(11am, Monday 18 February 2013, The Vestibule, Sydney Town Hall)
Thank you, Claudia [Chan Shaw, MC]. Good morning, everyone. Welcome to Town Hall - and for our guests from Shenzhen, once again a warm welcome to Sydney.
I would like firstly to acknowledge the Gadigal people of the Eora nation, the traditional custodians of our land, and to pay my respects to their Elders. I also acknowledge the people of 200 nations who call our city home.
I would also like to welcome Mr Duan Jielong, Consul-General of the People's Republic of China in Sydney, and Madame Wu Yihuan, Vice-Mayor of Shenzhen People's Government.
I hope you all enjoyed last night's Chinese New Year parade. Our Sydney residents and visitors certainly did! And its growing popularity has come to symbolise this city's growing links with China.
From a small local fair which started 17 years ago, attracting a mainly Chinese audience, it has grown into a major event for the whole Sydney community. It is now the largest Lunar New Year celebration outside Asia, thanks to the energy and flair of our Sydney Chinese community, and in more recent years, thanks also to the generous support of the Chinese government and its representatives in Australia.

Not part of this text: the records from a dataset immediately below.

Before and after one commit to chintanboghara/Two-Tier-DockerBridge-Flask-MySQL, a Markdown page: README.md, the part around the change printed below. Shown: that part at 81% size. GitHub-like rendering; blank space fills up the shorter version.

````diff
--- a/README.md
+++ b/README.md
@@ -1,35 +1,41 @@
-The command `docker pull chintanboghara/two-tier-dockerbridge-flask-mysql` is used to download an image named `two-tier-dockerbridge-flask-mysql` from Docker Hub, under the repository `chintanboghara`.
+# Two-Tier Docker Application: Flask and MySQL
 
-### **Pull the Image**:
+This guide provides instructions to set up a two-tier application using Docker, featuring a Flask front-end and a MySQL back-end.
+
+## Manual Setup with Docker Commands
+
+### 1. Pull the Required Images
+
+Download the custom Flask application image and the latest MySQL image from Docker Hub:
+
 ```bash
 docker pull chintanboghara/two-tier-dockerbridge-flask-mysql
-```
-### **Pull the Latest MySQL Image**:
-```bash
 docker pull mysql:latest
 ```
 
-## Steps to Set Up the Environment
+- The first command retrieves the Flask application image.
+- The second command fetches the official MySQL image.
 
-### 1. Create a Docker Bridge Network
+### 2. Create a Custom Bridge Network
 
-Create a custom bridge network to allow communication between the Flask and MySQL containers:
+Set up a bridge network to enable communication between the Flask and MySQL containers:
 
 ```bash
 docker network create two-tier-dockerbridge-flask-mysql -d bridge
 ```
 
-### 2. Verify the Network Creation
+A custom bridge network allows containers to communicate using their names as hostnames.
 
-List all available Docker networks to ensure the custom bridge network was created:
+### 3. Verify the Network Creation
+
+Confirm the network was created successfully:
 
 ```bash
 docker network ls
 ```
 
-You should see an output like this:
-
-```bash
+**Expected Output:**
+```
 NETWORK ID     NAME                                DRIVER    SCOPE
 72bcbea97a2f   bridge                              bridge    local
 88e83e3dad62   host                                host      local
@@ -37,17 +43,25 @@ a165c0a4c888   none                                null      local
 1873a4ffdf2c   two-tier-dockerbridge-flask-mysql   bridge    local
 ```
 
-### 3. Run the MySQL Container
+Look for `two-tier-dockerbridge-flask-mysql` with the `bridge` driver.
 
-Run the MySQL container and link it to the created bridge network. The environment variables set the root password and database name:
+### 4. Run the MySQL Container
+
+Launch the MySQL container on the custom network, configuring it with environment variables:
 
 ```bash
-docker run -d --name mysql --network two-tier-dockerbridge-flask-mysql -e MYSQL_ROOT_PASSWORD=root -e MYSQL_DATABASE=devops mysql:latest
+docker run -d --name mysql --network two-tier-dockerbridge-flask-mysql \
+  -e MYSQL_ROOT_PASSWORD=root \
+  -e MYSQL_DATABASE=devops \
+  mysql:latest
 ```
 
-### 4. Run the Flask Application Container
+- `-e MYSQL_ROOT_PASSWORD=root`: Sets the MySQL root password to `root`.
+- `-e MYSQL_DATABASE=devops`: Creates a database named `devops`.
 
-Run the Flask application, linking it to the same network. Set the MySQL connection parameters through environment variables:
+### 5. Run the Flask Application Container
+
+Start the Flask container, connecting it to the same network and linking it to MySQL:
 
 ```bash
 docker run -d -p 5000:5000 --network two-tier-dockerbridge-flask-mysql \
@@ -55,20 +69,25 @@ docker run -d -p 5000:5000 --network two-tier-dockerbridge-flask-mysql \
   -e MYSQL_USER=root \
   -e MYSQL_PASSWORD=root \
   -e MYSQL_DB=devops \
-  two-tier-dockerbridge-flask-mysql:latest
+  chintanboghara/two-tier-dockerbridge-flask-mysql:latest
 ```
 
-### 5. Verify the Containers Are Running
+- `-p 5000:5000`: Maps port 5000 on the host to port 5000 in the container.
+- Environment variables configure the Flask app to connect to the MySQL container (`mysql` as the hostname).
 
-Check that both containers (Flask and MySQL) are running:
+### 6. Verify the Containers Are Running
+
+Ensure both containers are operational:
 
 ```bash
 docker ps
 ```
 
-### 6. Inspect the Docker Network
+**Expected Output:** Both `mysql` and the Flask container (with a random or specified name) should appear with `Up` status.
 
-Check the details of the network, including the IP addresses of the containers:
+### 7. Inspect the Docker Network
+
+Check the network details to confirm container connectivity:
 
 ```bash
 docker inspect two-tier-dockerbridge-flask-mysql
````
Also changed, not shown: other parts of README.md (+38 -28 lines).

Through associated forums such as this, it has also helped us gain a better understanding of China's cities and regions and has given us the opportunity to present Sydney to China.
As the world's centre of gravity shifts eastwards, the bridges we can build in the Asia-Pacific can play an important part not only in strengthening our economies but in promoting stability and regional co-operation.

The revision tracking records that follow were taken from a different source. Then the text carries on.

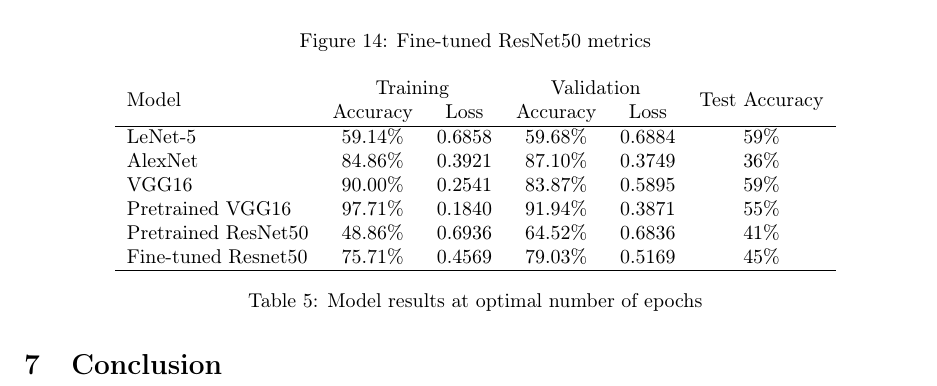
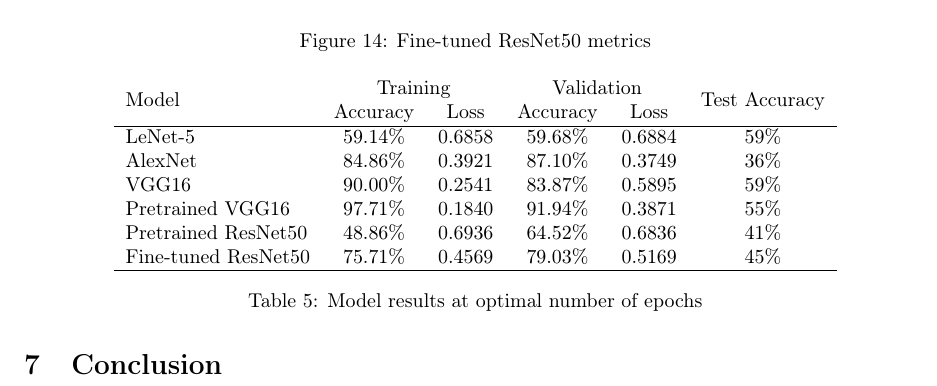
Before and after one commit to demustamas/Mathemathical-Modeling-Practice, a LaTeX document (documentation.tex): part of page 17 of 22, cut so that both start at the same text. Compiled offline with pdfLaTeX.

Commit message:
Typo correction

```diff
--- a/documentation.tex
+++ b/documentation.tex
@@ -948,7 +948,7 @@ The results of the applied models can be seen in Table \ref{table:results_summar
 		VGG16                  & 90.00\%                      & 0.2541                         & 83.87\%                        & 0.5895 & 59\% \\
 		Pretrained VGG16       & 97.71\%                      & 0.1840                         & 91.94\%                        & 0.3871 & 55\% \\
 		Pretrained ResNet50    & 48.86\%                      & 0.6936                         & 64.52\%                        & 0.6836 & 41\% \\
-		Fine-tuned Resnet50    & 75.71\%                      & 0.4569                         & 79.03\%                        & 0.5169 & 45\% \\
+		Fine-tuned ResNet50    & 75.71\%                      & 0.4569                         & 79.03\%                        & 0.5169 & 45\% \\
 		\hline
 	\end{tabular}
 	\caption{Model results at optimal number of epochs}
```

China is now Australia's largest trading partner and those strong economic ties are evident in Sydney.
Since 1999, major banks such as the Industrial and Commercial Bank of China, Bank of China, China Construction Bank, the Bank of Communications and the Agricultural Bank of China have opened offices in Sydney, recognising our City as an important regional hub for financial and business services.
Since 2004, Huawei, the Chinese multinational which is one of the two largest telcos in the world, has sited its Australian headquarters in Sydney.

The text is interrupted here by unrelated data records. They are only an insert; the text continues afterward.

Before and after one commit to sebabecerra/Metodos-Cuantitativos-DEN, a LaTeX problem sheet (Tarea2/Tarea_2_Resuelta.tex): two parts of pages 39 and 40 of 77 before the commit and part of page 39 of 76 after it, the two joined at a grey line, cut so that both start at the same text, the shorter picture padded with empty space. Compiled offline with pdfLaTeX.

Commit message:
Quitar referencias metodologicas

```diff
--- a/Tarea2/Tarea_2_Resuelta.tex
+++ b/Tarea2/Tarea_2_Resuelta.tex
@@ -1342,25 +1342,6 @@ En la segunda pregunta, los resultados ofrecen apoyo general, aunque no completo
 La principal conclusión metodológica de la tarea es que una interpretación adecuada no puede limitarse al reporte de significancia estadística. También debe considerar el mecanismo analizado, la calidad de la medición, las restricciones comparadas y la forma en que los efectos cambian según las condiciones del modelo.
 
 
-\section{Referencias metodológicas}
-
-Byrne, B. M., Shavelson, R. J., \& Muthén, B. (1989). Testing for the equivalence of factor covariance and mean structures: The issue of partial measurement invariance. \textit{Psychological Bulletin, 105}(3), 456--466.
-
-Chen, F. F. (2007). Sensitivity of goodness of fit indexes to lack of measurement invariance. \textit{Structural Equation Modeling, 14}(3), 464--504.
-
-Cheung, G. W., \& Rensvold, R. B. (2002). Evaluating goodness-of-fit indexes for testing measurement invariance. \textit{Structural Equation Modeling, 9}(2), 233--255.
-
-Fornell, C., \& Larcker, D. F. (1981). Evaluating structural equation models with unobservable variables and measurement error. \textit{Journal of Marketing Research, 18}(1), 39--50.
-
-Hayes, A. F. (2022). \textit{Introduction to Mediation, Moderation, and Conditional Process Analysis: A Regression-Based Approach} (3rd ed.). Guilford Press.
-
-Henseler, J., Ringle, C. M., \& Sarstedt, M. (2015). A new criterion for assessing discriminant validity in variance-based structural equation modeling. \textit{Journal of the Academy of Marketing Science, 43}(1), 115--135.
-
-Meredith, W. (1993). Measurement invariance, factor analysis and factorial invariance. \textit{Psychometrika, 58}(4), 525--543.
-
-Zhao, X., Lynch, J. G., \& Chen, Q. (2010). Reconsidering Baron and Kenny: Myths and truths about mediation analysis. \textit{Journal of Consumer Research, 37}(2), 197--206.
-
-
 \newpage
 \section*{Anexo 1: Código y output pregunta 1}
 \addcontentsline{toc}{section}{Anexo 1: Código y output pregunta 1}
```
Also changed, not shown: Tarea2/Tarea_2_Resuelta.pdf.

China's trade with the Sydney metropolitan area has grown to about $10 billion. It would astonish those first Chinese merchants and traders and fortune seekers who came to what was then a small colony in the 19th century.
Our ties with China are of long standing and our similarities with Shenzhen are striking.
We are both port cities, and global gateways for our respective countries.
We are both committed to promoting environmental sustainability while continuing to foster economic growth.
And we are both making the transition from a manufacturing base to service industries, particularly financial services.
Business services, in fact, form Sydney's largest employment sector, followed by financial and insurance services, while Shenzhen is home to one of China's three stock exchanges.
Our two cities already have strong economic ties, with the Shenzhen Economic and Trade Representative Office based in Sydney.
And with Sydney as the regional headquarters for more than 600 multinational companies, it is no surprise that more Shenzhen companies are also looking to establish themselves here.
Hand-in-hand with that commercial expansion comes an increasing number of visitors from China.
Tourism figures have been building over a number of years and this year the City will release our action plans for tourism, retail, and international education - all vital sections of our City economy.
The NSW Government has also been active, with reports and strategies released last year looking at the Visitor Economy, International Education, and a strategy looking at tourism from China.
So our guest list includes representatives of these sectors, as well as from those businesses which are looking to build closer trade and investment ties with China - and with Shenzhen in particular.
Once again, welcome to you all and I hope you will find the next few hours fruitful and productive.
Thank you again for coming here today.